Material for this task:
•••

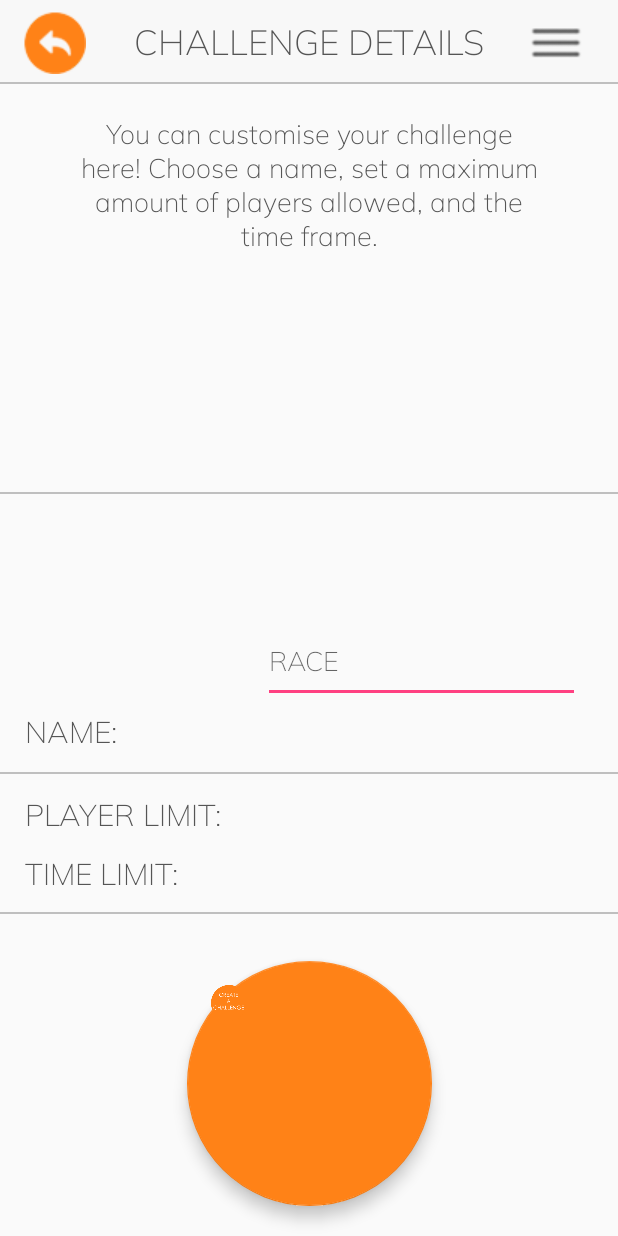
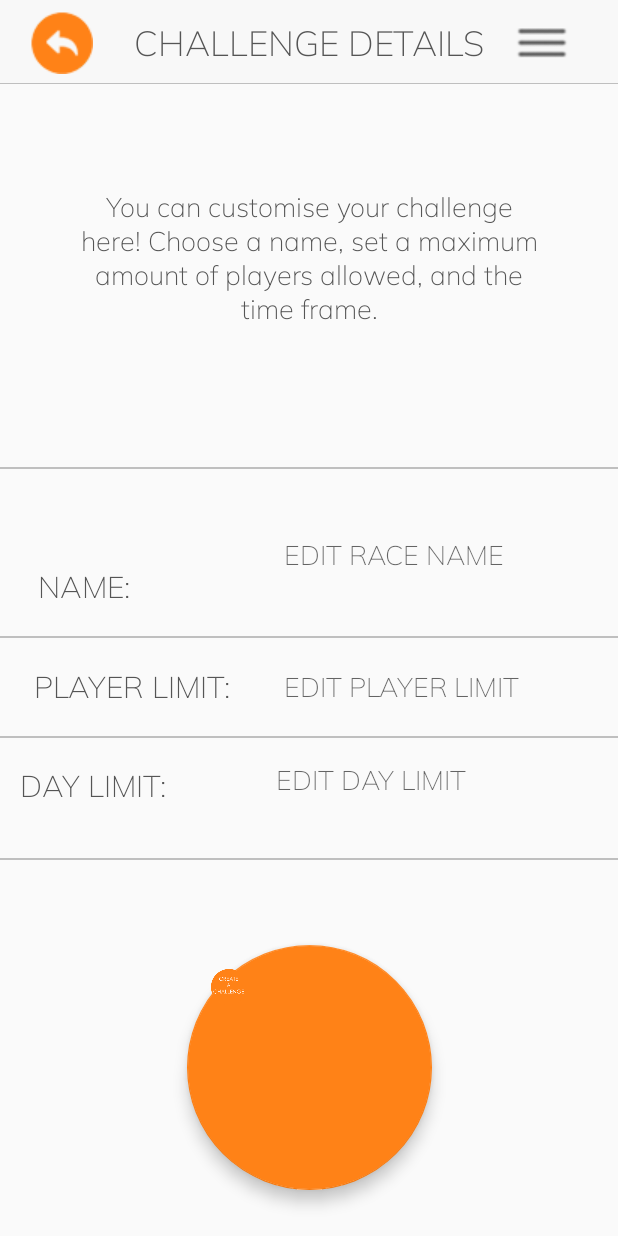
Before and after one commit to MEA-B143/p2-android-b143, an Android app: the layout activity_challenge_details.xml on its own in the app's theme, with its tools: preview values and no code run, on a phone screen of 412 x 824 dp. Run offline under Robolectric (Android 15) with nearby library versions, the phone set to English and light mode, and no system bars; network calls fail.

Commit message:
pls work

```diff
--- a/app/src/main/java/com/b143lul/android/logreg/ChallengeDetails.java
+++ b/app/src/main/java/com/b143lul/android/logreg/ChallengeDetails.java
@@ -4,9 +4,12 @@ import android.content.Context;
 import android.content.Intent;
 import android.content.SharedPreferences;
 import android.os.Bundle;
+import android.support.design.widget.FloatingActionButton;
 import android.support.v7.app.AlertDialog;
 import android.support.v7.app.AppCompatActivity;
 import android.support.v7.widget.Toolbar;
+import android.widget.EditText;
+import android.widget.ImageButton;
 import android.widget.Toast;
 
 import com.android.volley.AuthFailureError;
@@ -27,6 +30,14 @@ import static com.b143lul.android.logreg.Login.SHARED_PREF_NAME;
 public class ChallengeDetails extends AppCompatActivity {
     private final String createGroupURL = "http://b143servertesting.gearhostpreview.com/GroupCodes/ChallengeDetails.php";
     private int id;
+
+    EditText et_Name;
+    EditText et_PlayerLimit;
+    EditText et_DayLimit;
+    ImageButton btn_back;
+    ImageButton btn_menu;
+    FloatingActionButton btn_create;
+
     @Override
     protected void onCreate(Bundle savedInstanceState) {
         super.onCreate(savedInstanceState);
--- a/app/src/main/res/layout/activity_challenge_details.xml
+++ b/app/src/main/res/layout/activity_challenge_details.xml
@@ -6,7 +6,7 @@
     android:layout_height="match_parent"
     tools:context=".ChallengeDetails">
 
-    <RelativeLayout
+    <android.support.constraint.ConstraintLayout
         android:id="@+id/relativeLayout"
         android:layout_width="match_parent"
         android:layout_height="?attr/actionBarSize"
@@ -18,60 +18,83 @@
             android:id="@+id/toolbar"
             android:layout_width="match_parent"
             android:layout_height="?attr/actionBarSize"
-            android:background="#f8f8f8" />
+            android:background="#f8f8f8"
+            app:layout_constraintBottom_toBottomOf="parent"
+            app:layout_constraintEnd_toEndOf="parent"
+            app:layout_constraintStart_toStartOf="parent"
+            app:layout_constraintTop_toTopOf="parent" />
 
         <View
             android:layout_width="match_parent"
             android:layout_height="1.5dp"
-            android:layout_alignParentBottom="true"
-            android:background="#bfbfbf" />
+            android:background="#bfbfbf"
+            app:layout_constraintBottom_toBottomOf="parent"
+            app:layout_constraintEnd_toEndOf="parent"
+            app:layout_constraintStart_toStartOf="parent"
+            app:layout_constraintTop_toBottomOf="@+id/toolbar" />
 
         <TextView
             android:id="@+id/tvTitle"
             android:layout_width="wrap_content"
             android:layout_height="wrap_content"
-            android:layout_centerInParent="true"
             android:text="CHALLENGE DETAILS"
             android:textColor="#555555"
             android:textSize="23sp"
-            app:fontFamily="@font/muli_extralight" />
+            app:fontFamily="@font/muli_extralight"
+            app:layout_constraintTop_toTopOf="parent"
+            app:layout_constraintBottom_toBottomOf="parent"
+            app:layout_constraintLeft_toLeftOf="parent"
+            app:layout_constraintRight_toRightOf="parent" />
 
         <ImageButton
             android:id="@+id/imgBtnBack"
             android:layout_width="56dp"
             android:layout_height="match_parent"
+            android:layout_marginEnd="8dp"
             android:layout_marginLeft="8dp"
+            android:layout_marginRight="8dp"
             android:adjustViewBounds="false"
             android:background="@android:color/transparent"
             android:cropToPadding="false"
+            app:layout_constraintBottom_toBottomOf="parent"
+            app:layout_constraintEnd_toStartOf="@+id/tvTitle"
+            app:layout_constraintStart_toStartOf="parent"
+            app:layout_constraintTop_toTopOf="parent"
             app:srcCompat="@drawable/btn_back" />
 
         <ImageButton
             android:id="@+id/btn_menu"
             android:layout_width="wrap_content"
             android:layout_height="match_parent"
-            android:layout_alignParentRight="true"
+            android:layout_marginLeft="8dp"
             android:layout_marginRight="11dp"
+            android:layout_marginStart="8dp"
             android:adjustViewBounds="true"
             android:background="@android:color/transparent"
+            app:layout_constraintBottom_toBottomOf="parent"
+            app:layout_constraintRight_toRightOf="parent"
+            app:layout_constraintStart_toEndOf="@+id/tvTitle"
+            app:layout_constraintTop_toTopOf="parent"
             app:srcCompat="@drawable/menu_icon" />
 
-    </RelativeLayout>
+    </android.support.constraint.ConstraintLayout>
 
     <TextView
         android:id="@+id/tvInformation"
         android:layout_width="320dp"
         android:layout_height="119dp"
+        android:layout_marginBottom="15dp"
         android:layout_marginEnd="8dp"
         android:layout_marginLeft="8dp"
         android:layout_marginRight="8dp"
         android:layout_marginStart="8dp"
-        android:layout_marginTop="8dp"
+        android:layout_marginTop="4dp"
         android:gravity="center"
         android:text="You can customise your challenge here! Choose a name, set a maximum amount of players allowed, and the time frame."
         android:textColor="#555555"
         android:textSize="18sp"
         app:fontFamily="@font/muli_extralight"
+        app:layout_constraintBottom_toTopOf="@+id/view2"
         app:layout_constraintEnd_toEndOf="parent"
         app:layout_constraintStart_toStartOf="parent"
         app:layout_constraintTop_toBottomOf="@+id/relativeLayout" />
@@ -80,102 +103,113 @@
         android:id="@+id/view2"
         android:layout_width="match_parent"
         android:layout_height="1.5dp"
-        android:layout_="true"
         android:layout_marginBottom="12dp"
         android:layout_marginTop="12dp"
         android:background="#bfbfbf"
         app:layout_constraintBottom_toTopOf="@+id/tvName"
+        app:layout_constraintEnd_toEndOf="parent"
+        app:layout_constraintStart_toStartOf="parent"
         app:layout_constraintTop_toBottomOf="@+id/tvInformation" />
 
     <TextView
         android:id="@+id/tvPlayerLimit"
         android:layout_width="wrap_content"
-        android:layout_height="wrap_content"
-        android:layout_marginBottom="12dp"
+        android:layout_height="28dp"
+        android:layout_marginBottom="16dp"
         android:layout_marginEnd="8dp"
         android:layout_marginLeft="8dp"
         android:layout_marginRight="8dp"
         android:layout_marginStart="8dp"
+        android:layout_marginTop="8dp"
         android:text="PLAYER LIMIT:"
         android:textColor="#555555"
         android:textSize="20sp"
         app:fontFamily="@font/muli_extralight"
-        app:layout_constraintBottom_toTopOf="@+id/tvTimeLimit"
-        app:layout_constraintEnd_toEndOf="parent"
-        app:layout_constraintHorizontal_bias="0.034"
-        app:layout_constraintStart_toStartOf="parent" />
-
-    <View
-        android:layout_width="match_parent"
-        android:layout_height="1.5dp"
-        android:layout_="true"
-        android:layout_marginBottom="12dp"
-        android:layout_marginTop="12dp"
-        android:background="#bfbfbf"
-        app:layout_constraintBottom_toTopOf="@+id/tvTimeLimit"
-        app:layout_constraintTop_toBottomOf="@+id/tvPlayerLimit"
-        tools:layout_editor_absoluteX="0dp" />
+        app:layout_constraintBottom_toTopOf="@+id/tvDayLimit"
+        app:layout_constraintEnd_toStartOf="@+id/etPlayerLimit2"
+        app:layout_constraintHorizontal_bias="0.347"
+        app:layout_constraintStart_toStartOf="parent"
+        app:layout_constraintTop_toTopOf="parent"
+        app:layout_constraintVertical_bias="0.952" />
 
     <TextView
-        android:id="@+id/tvTimeLimit"
+        android:id="@+id/tvDayLimit"
         android:layout_width="wrap_content"
         android:layout_height="wrap_content"
-        android:layout_marginBottom="228dp"
+        android:layout_marginBottom="8dp"
         android:layout_marginEnd="8dp"
         android:layout_marginLeft="8dp"
         android:layout_marginRight="8dp"
         android:layout_marginStart="8dp"
-        android:text="TIME LIMIT:"
+        android:layout_marginTop="8dp"
+        android:text="DAY LIMIT:"
         android:textColor="#555555"
         android:textSize="20sp"
         app:fontFamily="@font/muli_extralight"
         app:layout_constraintBottom_toBottomOf="parent"
+        app:layout_constraintEnd_toStartOf="@+id/etDayLimit"
+        app:layout_constraintHorizontal_bias="0.14"
+        app:layout_constraintStart_toStartOf="parent"
+        app:layout_constraintTop_toTopOf="parent"
+        app:layout_constraintVertical_bias="0.643" />
+
+    <View
+        android:id="@+id/view4"
+        android:layout_width="match_parent"
+        android:layout_height="1.5dp"
+        android:layout_marginBottom="12dp"
+        android:layout_marginTop="12dp"
+        android:background="#bfbfbf"
+        app:layout_constraintBottom_toTopOf="@+id/tvDayLimit"
         app:layout_constraintEnd_toEndOf="parent"
-        app:layout_constraintHorizontal_bias="0.03"
-        app:layout_constraintStart_toStartOf="parent" />
+        app:layout_constraintStart_toStartOf="parent"
+        app:layout_constraintTop_toBottomOf="@+id/tvPlayerLimit" />
 
     <View
         android:id="@+id/view3"
         android:layout_width="match_parent"
         android:layout_height="1.5dp"
-        android:layout_="true"
         android:layout_marginBottom="12dp"
         android:layout_marginTop="12dp"
         android:background="#bfbfbf"
         app:layout_constraintBottom_toTopOf="@+id/tvPlayerLimit"
-        app:layout_constraintTop_toBottomOf="@+id/tvName"
-        tools:layout_editor_absoluteX="0dp" />
+        app:layout_constraintEnd_toEndOf="parent"
+        app:layout_constraintStart_toStartOf="parent"
+        app:layout_constraintTop_toBottomOf="@+id/tvName" />
 
     <View
+        android:id="@+id/view5"
         android:layout_width="match_parent"
         android:layout_height="1.5dp"
-        android:layout_="true"
-        android:layout_marginBottom="12dp"
+        android:layout_marginBottom="17dp"
         android:layout_marginTop="12dp"
         android:background="#bfbfbf"
-        app:layout_constraintTop_toBottomOf="@+id/tvTimeLimit"
-        tools:layout_editor_absoluteX="0dp" />
+        app:layout_constraintBottom_toTopOf="@+id/btnCreate"
+        app:layout_constraintEnd_toEndOf="parent"
+        app:layout_constraintStart_toStartOf="parent"
+        app:layout_constraintTop_toBottomOf="@+id/tvDayLimit" />
 
     <TextView
         android:id="@+id/tvName"
         android:layout_width="wrap_content"
         android:layout_height="wrap_content"
-        android:layout_marginBottom="28dp"
+        android:layout_marginBottom="24dp"
         android:layout_marginEnd="8dp"
-        android:layout_marginLeft="8dp"
         android:layout_marginRight="8dp"
-        android:layout_marginStart="8dp"
+        android:layout_marginTop="8dp"
         android:text="NAME:"
         android:textColor="#555555"
         android:textSize="20sp"
         app:fontFamily="@font/muli_extralight"
         app:layout_constraintBottom_toTopOf="@+id/tvPlayerLimit"
-        app:layout_constraintEnd_toEndOf="parent"
+        app:layout_constraintEnd_toStartOf="@+id/etName"
         app:layout_constraintHorizontal_bias="0.026"
-        app:layout_constraintStart_toStartOf="parent" />
+        app:layout_constraintStart_toStartOf="parent"
+        app:layout_constraintTop_toTopOf="parent"
+        app:layout_constraintVertical_bias="0.96" />
 
     <android.support.design.widget.FloatingActionButton
-        android:id="@+id/btnJoin"
+        android:id="@+id/btnCreate"
         android:layout_width="163dp"
         android:layout_height="171dp"
         android:layout_marginBottom="8dp"
@@ -183,38 +217,74 @@
         android:layout_marginLeft="8dp"
         android:layout_marginRight="8dp"
         android:layout_marginStart="8dp"
-        android:layout_marginTop="8dp"
+        android:layout_marginTop="16dp"
         android:clickable="true"
+        android:focusable="true"
         app:backgroundTint="#ff8217"
         app:layout_constraintBottom_toBottomOf="parent"
         app:layout_constraintEnd_toEndOf="parent"
         app:layout_constraintHorizontal_bias="0.502"
         app:layout_constraintStart_toStartOf="parent"
-        app:layout_constraintTop_toBottomOf="@+id/tvTimeLimit"
-        app:layout_constraintVertical_bias="0.75"
+        app:layout_constraintTop_toBottomOf="@+id/view5"
         app:rippleColor="@android:color/transparent"
-        app:srcCompat="@drawable/btn_create_challenge"
-        android:focusable="true" />
+        app:srcCompat="@drawable/btn_create_challenge" />
 
     <EditText
-        android:id="@+id/editText"
+        android:id="@+id/etDayLimit"
         android:layout_width="211dp"
-        android:layout_height="55dp"
+        android:layout_height="40dp"
+        android:layout_marginBottom="8dp"
+        android:layout_marginLeft="60dp"
+        android:layout_marginStart="60dp"
+        android:layout_marginTop="8dp"
+        android:background="@android:color/transparent"
+        android:ems="10"
+        android:hint="EDIT DAY LIMIT"
+        android:inputType="textPersonName"
+        app:fontFamily="@font/muli_extralight"
+        app:layout_constraintBottom_toTopOf="@+id/view5"
+        app:layout_constraintEnd_toEndOf="@+id/etPlayerLimit2"
+        app:layout_constraintStart_toEndOf="@+id/tvDayLimit"
+        app:layout_constraintTop_toBottomOf="@+id/view4"
+        app:layout_constraintVertical_bias="0.0" />
+
+    <EditText
+        android:id="@+id/etPlayerLimit2"
+        android:layout_width="211dp"
+        android:layout_height="39dp"
         android:layout_marginBottom="8dp"
         android:layout_marginEnd="8dp"
-        android:layout_marginLeft="80dp"
+        android:layout_marginLeft="100dp"
         android:layout_marginRight="8dp"
-        android:layout_marginStart="80dp"
+        android:layout_marginStart="100dp"
         android:layout_marginTop="8dp"
+        android:background="@android:color/transparent"
         android:ems="10"
-        android:hint="RACE"
+        android:hint="EDIT PLAYER LIMIT"
+        android:inputType="textPersonName"
+        app:fontFamily="@font/muli_extralight"
+        app:layout_constraintBottom_toTopOf="@+id/view4"
+        app:layout_constraintEnd_toEndOf="parent"
+        app:layout_constraintStart_toEndOf="@+id/tvName"
+        app:layout_constraintTop_toBottomOf="@+id/view3" />
+
+    <EditText
+        android:id="@+id/etName"
+        android:layout_width="197dp"
+        android:layout_height="39dp"
+        android:layout_marginBottom="8dp"
+        android:layout_marginLeft="70dp"
+        android:layout_marginStart="70dp"
+        android:layout_marginTop="12dp"
+        android:background="@android:color/transparent"
+        android:ems="10"
+        android:hint="EDIT RACE NAME"
         android:inputType="textPersonName"
         app:fontFamily="@font/muli_extralight"
         app:layout_constraintBottom_toTopOf="@+id/view3"
         app:layout_constraintEnd_toEndOf="parent"
         app:layout_constraintStart_toEndOf="@+id/tvName"
-        app:layout_constraintTop_toBottomOf="@+id/view2"
-        app:layout_constraintVertical_bias="0.666" />
+        app:layout_constraintTop_toBottomOf="@+id/view2" />
 
 
 </android.support.constraint.ConstraintLayout>
```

•••

Description of the task: Gather up every line from the listing above in which the word "true" occurs.

Answer section:
-            android:layout_alignParentBottom="true"
-            android:layout_centerInParent="true"
-            android:layout_alignParentRight="true"
             android:adjustViewBounds="true"
-        android:layout_="true"
-        android:layout_="true"
-        android:layout_="true"
-        android:layout_="true"
         android:clickable="true"
+        android:focusable="true"
-        android:focusable="true" />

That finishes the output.